Eurogamer has decided to drop review scores and revamp its policies regarding assessing games strictly from the user’s perspective.
Instead of continuing to use an “out of 10” review score system, Eurogamer has instead decided to sum up reviews by marking a game as essential to play, recommended to readers, or a game to avoid, supplemented by a very short summation. In its statement published today Eurogamer also declared it will no longer review games with substantial online components using anything other than retail versions of the software, i.e. once the game has been released. This decision also means that the outlet will no longer be listed on Metacritic, the review aggregate site that looms large in its influence on the video game industry.
Eurogamer’s change in policy reflects a video game culture in which criticism of video games outside of a “buy or do not buy” lens is gaining popularity. “In the present environment, scores are struggling to encompass the issues that are most important to you,” reads Eurogamer’s statement. “How should we score an excellent game with severe networking issues? A flawlessly polished game with a hackneyed design? A brilliantly tuned multiplayer experience with dreadful storytelling? If you expect the score to encompass every aspect of a game, the task becomes an exercise in futility.”
Video game review scores are also a symbol of the usual timing behind publishing game reviews. Scores are generally regarded as consumer advice, and the need for consumer advice arguably begins as soon as a game is available for purchase. Therefore, reviews have historically been published the day a game is released.
When games increasingly have online components, however, the efficacy of this practice is questionable at best. Very often video game journalism outlets review games under specialized online conditions that offer maximum stability, but which do not represent the audience experience in any way, shape, or form.
“It has been our policy for a while that we only review games that require an Internet connection—games such as Destiny—after launch,” reads Eurogamer’s statement. “We’re now extending this policy to cover all predominantly online games. What we mean by that is games where we believe online play is of critical importance to the majority of players. (So, Call of Duty would qualify, but Assassin’s Creed probably wouldn’t.) We’re doing this because we don’t think it’s possible to properly test networking technology or assess long-term multiplayer game design without a full player population.”
While the value of review scores, and the value of publishing reviews the day of release in order to arm readers with consumer advice, are contentious issues within video game culture, there is more agreement on the unhealthy way video game publishers approach review aggregation site Metacritic. And Metacritic is fed by review scores.
The story of Obsidian Entertainment and Fallout: New Vegas, released in 2010, is the most popular example of how video game publishers misuse Metacritic. Obsidian Entertainment was not given a bonus for its work on Fallout: New Vegas owing to lack of a single point in the game’s Metascore. More recently, it was reported that developer Bungie may have been denied a bonus also owing to low Metascores for Destiny.

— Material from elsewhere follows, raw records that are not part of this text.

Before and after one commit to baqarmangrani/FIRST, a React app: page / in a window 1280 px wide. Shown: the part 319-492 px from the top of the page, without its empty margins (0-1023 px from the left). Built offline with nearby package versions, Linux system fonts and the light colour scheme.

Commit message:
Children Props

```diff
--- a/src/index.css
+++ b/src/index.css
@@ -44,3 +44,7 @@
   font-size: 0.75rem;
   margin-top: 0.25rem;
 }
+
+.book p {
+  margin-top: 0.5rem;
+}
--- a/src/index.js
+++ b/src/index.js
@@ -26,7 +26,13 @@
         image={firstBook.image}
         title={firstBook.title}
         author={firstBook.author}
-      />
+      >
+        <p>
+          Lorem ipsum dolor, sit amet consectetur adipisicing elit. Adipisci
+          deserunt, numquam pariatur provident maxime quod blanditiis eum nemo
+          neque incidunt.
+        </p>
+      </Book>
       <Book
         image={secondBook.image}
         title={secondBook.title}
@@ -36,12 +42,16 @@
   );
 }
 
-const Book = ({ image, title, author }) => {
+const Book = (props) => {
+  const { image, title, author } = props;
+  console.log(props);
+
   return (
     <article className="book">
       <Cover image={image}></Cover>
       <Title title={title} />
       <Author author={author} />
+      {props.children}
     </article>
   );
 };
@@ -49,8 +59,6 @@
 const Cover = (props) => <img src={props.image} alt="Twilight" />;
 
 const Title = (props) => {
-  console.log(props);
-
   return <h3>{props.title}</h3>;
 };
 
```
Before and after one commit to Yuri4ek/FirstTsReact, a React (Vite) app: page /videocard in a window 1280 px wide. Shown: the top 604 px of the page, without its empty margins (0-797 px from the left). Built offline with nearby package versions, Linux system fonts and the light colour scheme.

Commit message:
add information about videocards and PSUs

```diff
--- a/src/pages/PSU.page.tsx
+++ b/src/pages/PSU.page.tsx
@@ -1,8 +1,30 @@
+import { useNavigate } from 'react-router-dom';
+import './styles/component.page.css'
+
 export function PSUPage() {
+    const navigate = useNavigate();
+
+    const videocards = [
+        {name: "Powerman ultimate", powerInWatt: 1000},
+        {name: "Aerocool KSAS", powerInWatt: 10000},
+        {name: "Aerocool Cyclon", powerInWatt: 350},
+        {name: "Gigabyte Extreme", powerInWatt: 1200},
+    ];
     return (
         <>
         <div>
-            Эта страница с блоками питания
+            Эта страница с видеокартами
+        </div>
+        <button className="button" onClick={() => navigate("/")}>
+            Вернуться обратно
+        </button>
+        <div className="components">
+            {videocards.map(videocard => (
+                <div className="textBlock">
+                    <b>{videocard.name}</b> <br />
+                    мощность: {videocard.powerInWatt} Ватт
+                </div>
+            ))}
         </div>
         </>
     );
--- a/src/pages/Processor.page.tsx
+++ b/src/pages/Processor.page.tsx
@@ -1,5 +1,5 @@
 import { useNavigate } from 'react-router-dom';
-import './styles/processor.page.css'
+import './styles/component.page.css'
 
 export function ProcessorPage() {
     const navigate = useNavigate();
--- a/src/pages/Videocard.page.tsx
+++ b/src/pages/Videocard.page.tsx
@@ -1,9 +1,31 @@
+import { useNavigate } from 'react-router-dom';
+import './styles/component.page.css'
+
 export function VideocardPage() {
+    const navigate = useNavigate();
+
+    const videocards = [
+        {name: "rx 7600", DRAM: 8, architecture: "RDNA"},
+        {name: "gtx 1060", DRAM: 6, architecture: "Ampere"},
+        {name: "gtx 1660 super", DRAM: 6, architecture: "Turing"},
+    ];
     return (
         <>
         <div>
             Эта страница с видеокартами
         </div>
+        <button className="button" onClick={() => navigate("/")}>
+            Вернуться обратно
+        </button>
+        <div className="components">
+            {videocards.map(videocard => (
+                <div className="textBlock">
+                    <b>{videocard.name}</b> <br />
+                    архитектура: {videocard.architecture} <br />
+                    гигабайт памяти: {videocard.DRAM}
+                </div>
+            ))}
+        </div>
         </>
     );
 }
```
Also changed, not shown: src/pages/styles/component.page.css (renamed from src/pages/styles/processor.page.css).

The argument is problematic because the system by which Metacritic calculates Metascores is proprietary. Different outlets’ scores are weighted more or less heavily when calculating a Metascore, but the precise weighting formula is unknown. The lack of transparency has inspired studies to unravel how the site functions, and sparks panels at the Game Developers Conference held annually in San Francisco.
“Over the years, we’ve come to believe that the influence of Metacritic on the games industry is not a healthy one (and we’re not alone in this opinion in the industry, either),” reads Eurogamer’s statement. “This is not the fault of Metacritic itself or the people who made it, who just set out to create a useful resource for readers. It’s a problem caused by the over-importance attached to Metascores by certain sectors of the games business and audience—Metascores which are, let’s remember, averages of dozens of numerical values, ascribed more or less arbitrarily, in different systems, by a wide range of reviewers expressing a wide range of opinions.”
Joystiq dropped review scores and declared its intention to review games with online components only after release, shortly before the outlet was shut down by parent company AOL.
Kotaku has eschewed scores for years, and in 2012 elected to employ a streamlined summary system, that sounds similar to what Eurogamer put in place today. Kotaku also tends to wait until online games have already spent substantial amounts of time “in the wild” before issuing its definitive review for the game.
Illustration by Max Fleishman